Difference listings:
********
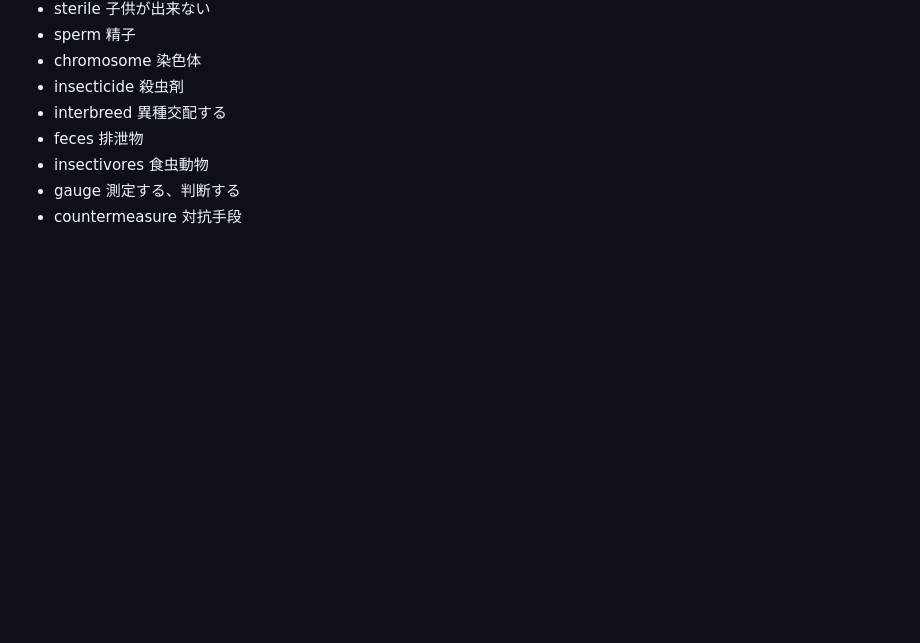
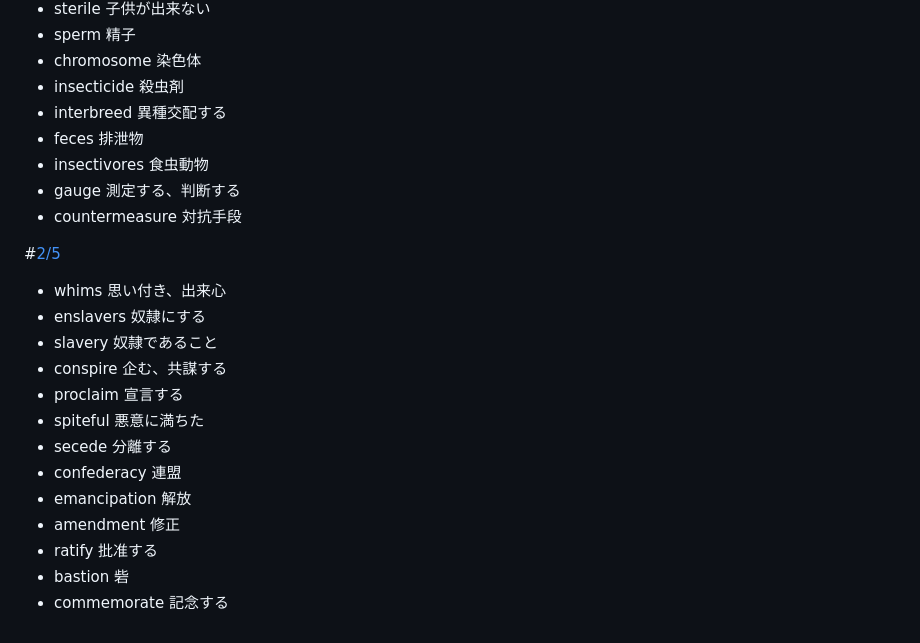
Before and after one commit to sugiura-hiromichi/QwQ, a Markdown page: doc/english_vocabulary.md, the part around the change. GitHub-like rendering; blank space fills up the shorter version.

Commit message:
chore(doc)

```diff
--- a/doc/english_vocabulary.md
+++ b/doc/english_vocabulary.md
@@ -259,3 +259,19 @@
 - insectivores 食虫動物
 - gauge 測定する、判断する
 - countermeasure 対抗手段
+
+#[2/5](https://www.youtube.com/watch?v=lq8TNKZVEWs)
+
+- whims 思い付き、出来心
+- enslavers 奴隷にする
+- slavery 奴隷であること
+- conspire 企む、共謀する
+- proclaim 宣言する
+- spiteful 悪意に満ちた
+- secede 分離する
+- confederacy 連盟
+- emancipation 解放
+- amendment 修正
+- ratify 批准する
+- bastion 砦
+- commemorate 記念する
```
********
WORK TO BE COMPLETED:
Although the records contain pictures, restate them word for word with those pictures left out.

TASK ANSWER:
Before and after one commit to sugiura-hiromichi/QwQ, a Markdown page: doc/english_vocabulary.md, the part around the change. GitHub-like rendering; blank space fills up the shorter version.

Commit message:
chore(doc)

```diff
--- a/doc/english_vocabulary.md
+++ b/doc/english_vocabulary.md
@@ -259,3 +259,19 @@
 - insectivores 食虫動物
 - gauge 測定する、判断する
 - countermeasure 対抗手段
+
+#[2/5](https://www.youtube.com/watch?v=lq8TNKZVEWs)
+
+- whims 思い付き、出来心
+- enslavers 奴隷にする
+- slavery 奴隷であること
+- conspire 企む、共謀する
+- proclaim 宣言する
+- spiteful 悪意に満ちた
+- secede 分離する
+- confederacy 連盟
+- emancipation 解放
+- amendment 修正
+- ratify 批准する
+- bastion 砦
+- commemorate 記念する
```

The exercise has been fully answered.